Power prices for baseload (24 hours) delivery next quarter , the most traded contract in the Nordics, was at 29.15 euros per MWh at 0945 CET (0745 GMT), up 35 euro cents from Monday’s close .
A trader said the dry weather forecast was the main factor in driving quarter-ahead prices.
“The drier weather forecast is driving quarter-ahead prices up, not so much global commodities,” an Oslo-based trader said.
The Nordic power market - which includes Denmark, Norway, Sweden and Finland - is 50 percent dependent on hydro power.
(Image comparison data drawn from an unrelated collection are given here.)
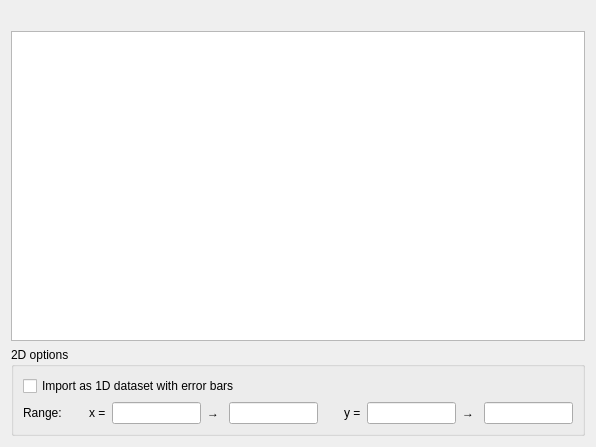
This is ui/import_fits2.ui in veusz/veusz as Qt 5 draws it before an edit. The edited form follows.
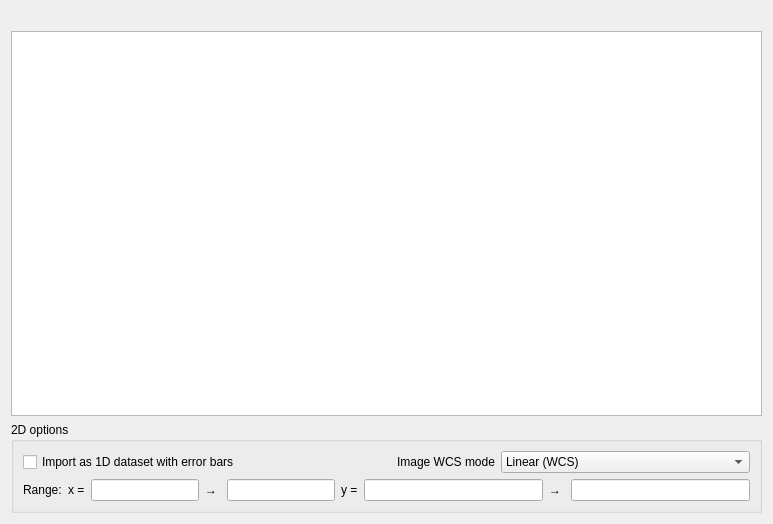
This is the edited form.

Commit message: Add support for WCS in new fits import

What changed in the file:
```diff
--- a/ui/import_fits2.ui
+++ b/ui/import_fits2.ui
@@ -6,14 +6,14 @@
    <rect>
     <x>0</x>
     <y>0</y>
-    <width>596</width>
-    <height>447</height>
+    <width>773</width>
+    <height>524</height>
    </rect>
   </property>
   <property name="windowTitle">
    <string>Form</string>
   </property>
-  <layout class="QVBoxLayout" name="verticalLayout_2">
+  <layout class="QVBoxLayout" name="verticalLayout">
    <item>
     <widget class="QLabel" name="fitsimportstatus">
      <property name="text">
@@ -29,15 +29,53 @@
      <property name="title">
       <string>2D options</string>
      </property>
-     <layout class="QVBoxLayout" name="verticalLayout">
-      <item>
+     <layout class="QGridLayout" name="gridLayout">
+      <item row="0" column="0">
        <widget class="QCheckBox" name="fitstwodimport1d">
         <property name="text">
          <string>Import as 1D dataset with error bars</string>
         </property>
        </widget>
       </item>
-      <item>
+      <item row="0" column="1" colspan="2">
+       <layout class="QHBoxLayout" name="horizontalLayout_2">
+        <item>
+         <widget class="QLabel" name="label_6">
+          <property name="text">
+           <string>Image WCS mode</string>
+          </property>
+          <property name="alignment">
+           <set>Qt::AlignRight|Qt::AlignTrailing|Qt::AlignVCenter</set>
+          </property>
+         </widget>
+        </item>
+        <item>
+         <widget class="QComboBox" name="fitswcsmode">
+          <item>
+           <property name="text">
+            <string extracomment="Use WCS keywords assuming linear coordinates">Linear (WCS)</string>
+           </property>
+          </item>
+          <item>
+           <property name="text">
+            <string extracomment="Pixels numbered from 0">Pixel (simple)</string>
+           </property>
+          </item>
+          <item>
+           <property name="text">
+            <string extracomment="Pixels numbered from reference pixel">Pixel (WCS)</string>
+           </property>
+          </item>
+          <item>
+           <property name="text">
+            <string extracomment="Fraction from 0 to 1">Fractional</string>
+           </property>
+          </item>
+         </widget>
+        </item>
+       </layout>
+      </item>
+      <item row="1" column="0" colspan="2">
        <layout class="QHBoxLayout" name="horizontalLayout">
         <item>
          <widget class="QLabel" name="label">
@@ -46,19 +84,6 @@
           </property>
          </widget>
         </item>
-        <item>
-         <spacer name="horizontalSpacer_2">
-          <property name="orientation">
-           <enum>Qt::Horizontal</enum>
-          </property>
-          <property name="sizeHint" stdset="0">
-           <size>
-            <width>40</width>
-            <height>20</height>
-           </size>
-          </property>
-         </spacer>
-        </item>
         <item>
          <widget class="QLabel" name="label_2">
           <property name="text">
@@ -79,19 +104,10 @@
         <item>
          <widget class="QLineEdit" name="fitstwodmaxx"/>
         </item>
-        <item>
-         <spacer name="horizontalSpacer">
-          <property name="orientation">
-           <enum>Qt::Horizontal</enum>
-          </property>
-          <property name="sizeHint" stdset="0">
-           <size>
-            <width>40</width>
-            <height>20</height>
-           </size>
-          </property>
-         </spacer>
-        </item>
+       </layout>
+      </item>
+      <item row="1" column="2">
+       <layout class="QHBoxLayout" name="horizontalLayout_3">
         <item>
          <widget class="QLabel" name="label_4">
           <property name="text">
```
The commit also changes 3 other files.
Point Carbon, a market analysis division of Thomson Reuters, said on Tuesday it expected precipitation in Nordic countries to drop by 0.6 TWh within the next 10 days, compared to Monday afternoon’s outlook.
On the far-end of the curve, Nordic power prices for baseload delivery in 2013 rose by 10 euro cents to 37 euros per MWh, following rebound in global energy prices.
Brent crude prices rebounded for a second straight session on Tuesday, rising above $99 per barrel on support from a weaker dollar and hopes that the world’s leading economies will take new action to tackle the euro zone’s debt crisis.
Point Carbon said it expected Nordic system price for Wednesday to go down to 28.2 euros per megawatt-hour (MWh) from 28.6 euros on Tuesday on increased nuclear power output and less demand due to a holiday in Sweden.
Two nuclear plants in the Nordics, including the 1,450 megawatt (MW) reactor at Sweden’s Oskarshamn plant, are coming back from annual maintenance this week.
“On average we expect 900 megawatt (MW) higher output from the two plants tomorrow, up 250 MW for Oskarshamn 3 and up 650 MW for Olkiluoto 2,” it added.
The holiday in Sweden was expected to reduce consumption by some 1,000 MW in the Nordics.
Sweden’s nuclear reactor Ringhals 3 is expected to reduce output from 1,000 MW to 500 MW from 0400 CET (0200 GMT) until June 9. (Reporting by Nerijus Adomaitis; Editing by Henning Gloystein and Keiron Henderson)